The Anser - The first (and only) boy band of the evening to get through, these Salt Lake City cuties immediately got on Nicole's good side by serenading her with "Happy Birthday" (it was her birthday, you see, and she wasn't exactly modest about it). But they didn't impress the other three judges until they sang Adele's "Rolling In The Deep." I wasn't too thrilled by their song choice--no one can sing that song as well as Adele, too many talent show contestants sing it, period, and I'd honestly like it to be banned from all reality shows. But their mashup of the song with Britney Spears's "Till The World Ends" was a creative touch, and they had the vocal skills to pull it off. Plus, they looked like stars. "Girls are probably gonna like him," Nicole said of the middle boy, the one with the best voice (sadly ignoring the bespectacled one on the left who'd actually initiated her birthday singalong), adding, "You are three words: Fab U Lous." Said L.A.: "You were prepared, you got the swagger, it felt good down here, and I know it felt good up there!" Paula told them, "You get that this is a $5 million prize. It's an honor to have you." And Simon, who currently is enjoying huge success in Britain with his "X Factor U.K." boy band signing, One Direction, kept his critique short and sweet: His answer for the Anser was yes.
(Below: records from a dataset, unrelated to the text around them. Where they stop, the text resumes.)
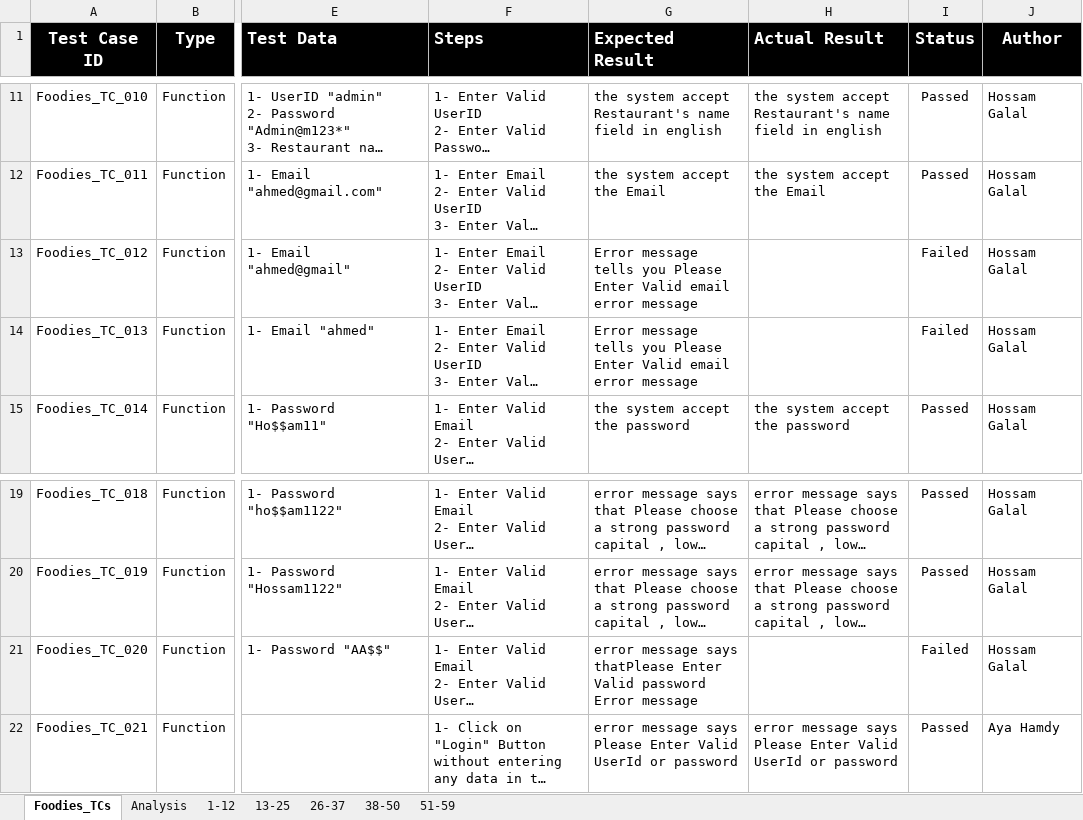
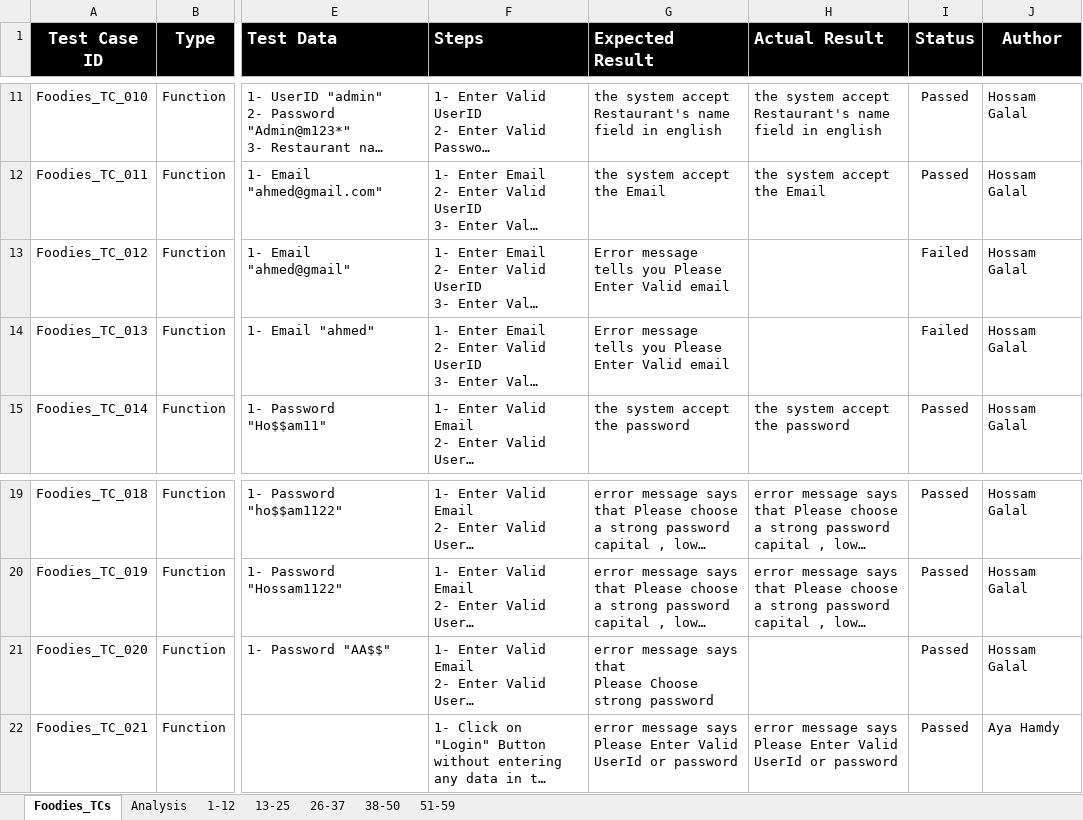
Before and after one commit to AyaHamdyAhmed/Foodies, an Excel workbook: Testing/Foodies_TC_Report.xlsx, sheet Foodies_TCs, drawn as a sheet; only a part is shown, gaps mark what is left out; long unchanged cells end in …; values as stored, in another font and other column widths than the file's, no borders; ↵ is a line break in a cell; the diff names each change by its address in the sheet, - before the commit and + after, or states it on an @@ line.

Commit message:
Update Foodies_TC_Report.xlsx

```diff
--- a/Testing/Foodies_TC_Report.xlsx (sheet Foodies_TCs)
+++ b/Testing/Foodies_TC_Report.xlsx (sheet Foodies_TCs)
-G13:G14 (Expected Result): …Valid email ↵ error message
+G13:G14 (Expected Result): …Valid email
-G21 (Expected Result): …message says thatPlease Enter Valid password ↵ Error message
+G21 (Expected Result): …message says that ↵ Please Choose strong password
-I21 (Status): Failed
+I21 (Status): Passed
```
Also changed, not shown: sheet Analysis, sheet 1-12, charts or pictures.
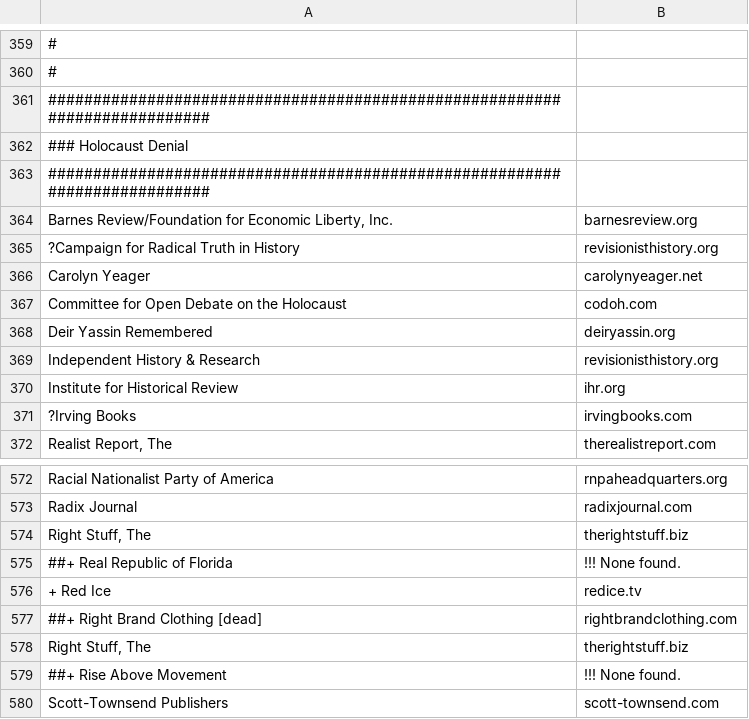
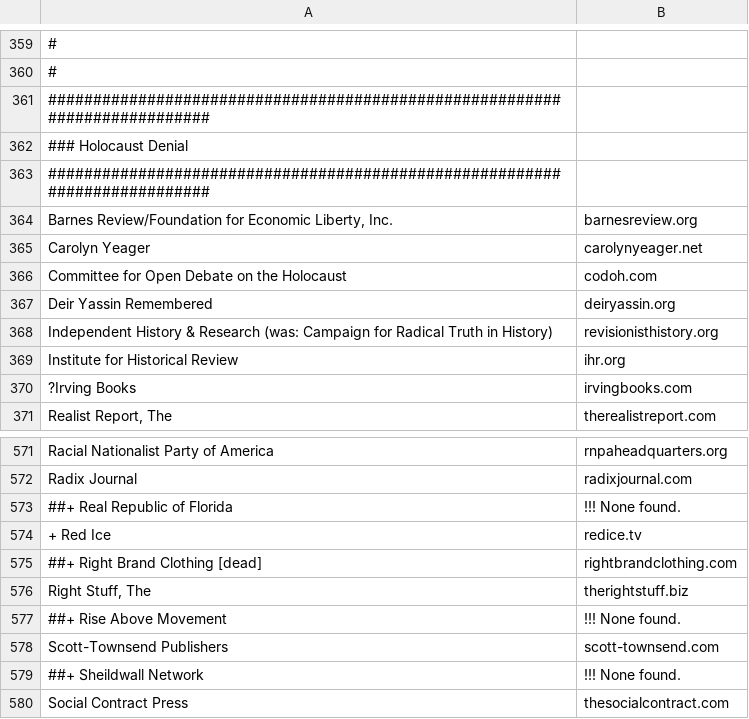
Before and after one commit to chigh/hategroup-dnsbl, a CSV file: import.csv, drawn as a sheet; only a part is shown, gaps mark what is left out; the shorter side is filled out with more unchanged rows; removed rows and columns are numbered as before the commit, all else as after; the diff names each change by its address in the sheet, - before the commit and + after, or states it on an @@ line.

```diff
--- a/import.csv
+++ b/import.csv
-row 365: ?Campaign for Radical Truth in History | revisionisthistory.org
-A368: …& Research
+A368: …& Research (was: Campaign for Radical Truth in History)
-row 574: Right Stuff, The | therightstuff.biz
```
Also changed, not shown: 5 other files.
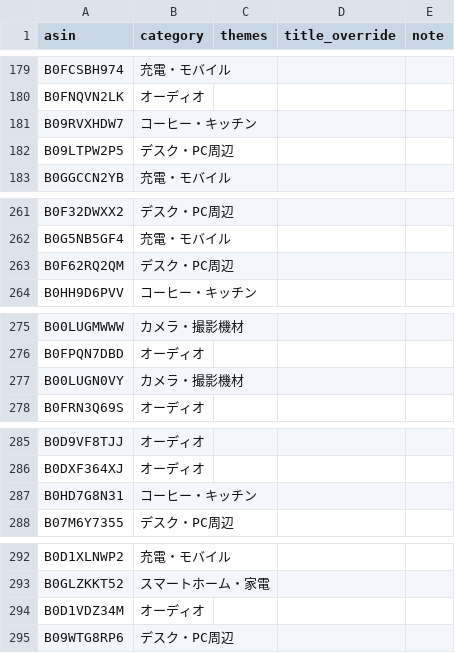
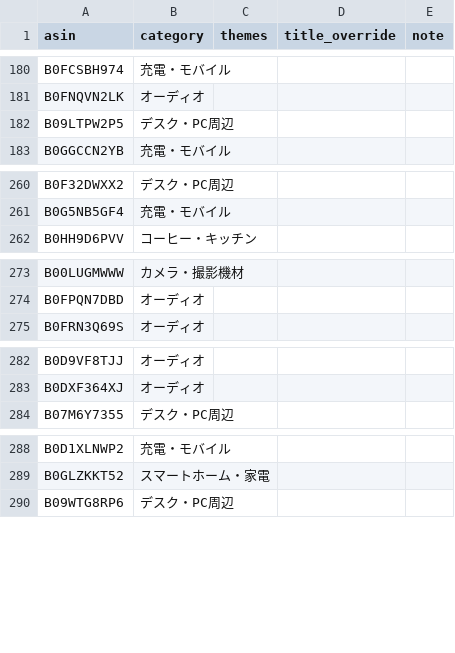
Before and after one commit to yokoichi/amazonsalematome, a CSV file: data/catalog-auto.csv, drawn as a sheet; only a part is shown, gaps mark what is left out; the diff covers the shown part only.

```diff
--- a/data/catalog-auto.csv
+++ b/data/catalog-auto.csv
@@ -180,3 +181,2 @@ B0FCSBH974,充電・モバイル,,,
 B0FNQVN2LK,オーディオ,,,
-B09RVXHDW7,コーヒー・キッチン,,,
 B09LTPW2P5,デスク・PC周辺,,,
@@ -262,3 +261,2 @@ B0F32DWXX2,デスク・PC周辺,,,
 B0G5NB5GF4,充電・モバイル,,,
-B0F62RQ2QM,デスク・PC周辺,,,
 B0HH9D6PVV,コーヒー・キッチン,,,
@@ -276,3 +274,2 @@ B00LUGMWWW,カメラ・撮影機材,,,
 B0FPQN7DBD,オーディオ,,,
-B00LUGN0VY,カメラ・撮影機材,,,
 B0FRN3Q69S,オーディオ,,,
@@ -286,3 +283,2 @@ B0D9VF8TJJ,オーディオ,,,
 B0DXF364XJ,オーディオ,,,
-B0HD7G8N31,コーヒー・キッチン,,,
 B07M6Y7355,デスク・PC周辺,,,
@@ -293,3 +289,2 @@ B0D1XLNWP2,充電・モバイル,,,
 B0GLZKKT52,スマートホーム・家電,,,
-B0D1VDZ34M,オーディオ,,,
 B09WTG8RP6,デスク・PC周辺,,,
```
Also changed, not shown: 12 added rows, 7 removed rows and 3 moved rows elsewhere in this file, 1 other file.
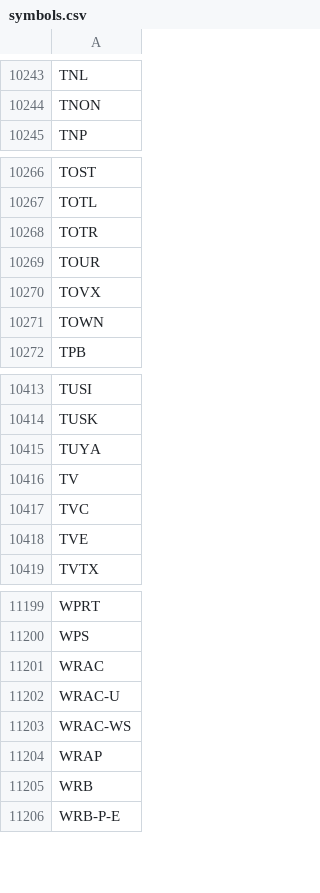
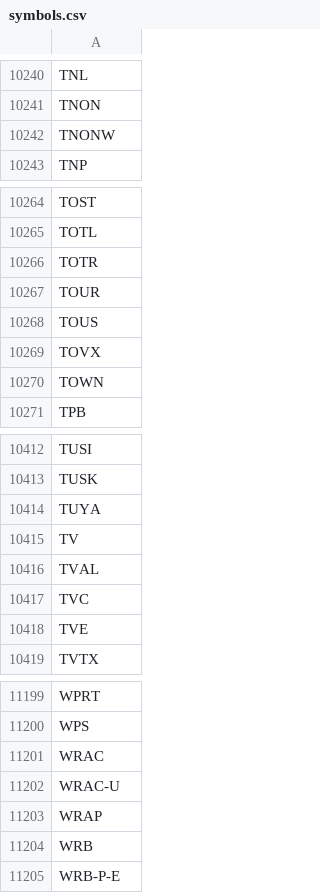
Before and after one commit to Sing0424/Stocks-tools, a CSV file: Screener/rs_data/data_persist/symbols.csv, drawn as a sheet; only a part is shown, gaps mark what is left out; the diff covers the shown part only.

```diff
--- a/Screener/rs_data/data_persist/symbols.csv
+++ b/Screener/rs_data/data_persist/symbols.csv
@@ -10244,2 +10241,3 @@ TNL
 TNON
+TNONW
 TNP
@@ -10269,2 +10267,3 @@ TOTR
 TOUR
+TOUS
 TOVX
@@ -10416,2 +10415,3 @@ TUYA
 TV
+TVAL
 TVC
@@ -11202,3 +11202,2 @@ WRAC
 WRAC-U
-WRAC-WS
 WRAP
```
Also changed, not shown: 5 added rows and 8 removed rows elsewhere in this file, 8 other files.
Chris Rene - Clean and sober for only 70 days at the time of his audition, this 28-year-old Santa Cruzer, recovering drug addict, and father of a toddler took a risk by singing an original hip-hop number, "Young Homey," about his troubled past. But the risk paid off. The man had swagger for days, and the song was FANTASTIC; L.A. was getting' down to this hot track. "I've worked with some of the greatest hip-hop artists, and all of my boys would be proud of me telling you that you are the truth," raved L.A. Nicole gushed, "Honey, I'm trippin' on you!" Paula said, "You are a bright light. You lit us all up. You are so talented!" And Simon said he felt like was "meeting a star for first time," and told Chris, "Maybe you need the show, or maybe we need you." L.A. made Chris promise to stay on the right track if the show put him through, and Chris gave his word. Frankly, I'm a little worried for Chris; 70 days of sobriety is not very long, and the stress of competing on live TV might be a bit much for this guy. But I'm rooting for him, and I bet a lot of America will be too.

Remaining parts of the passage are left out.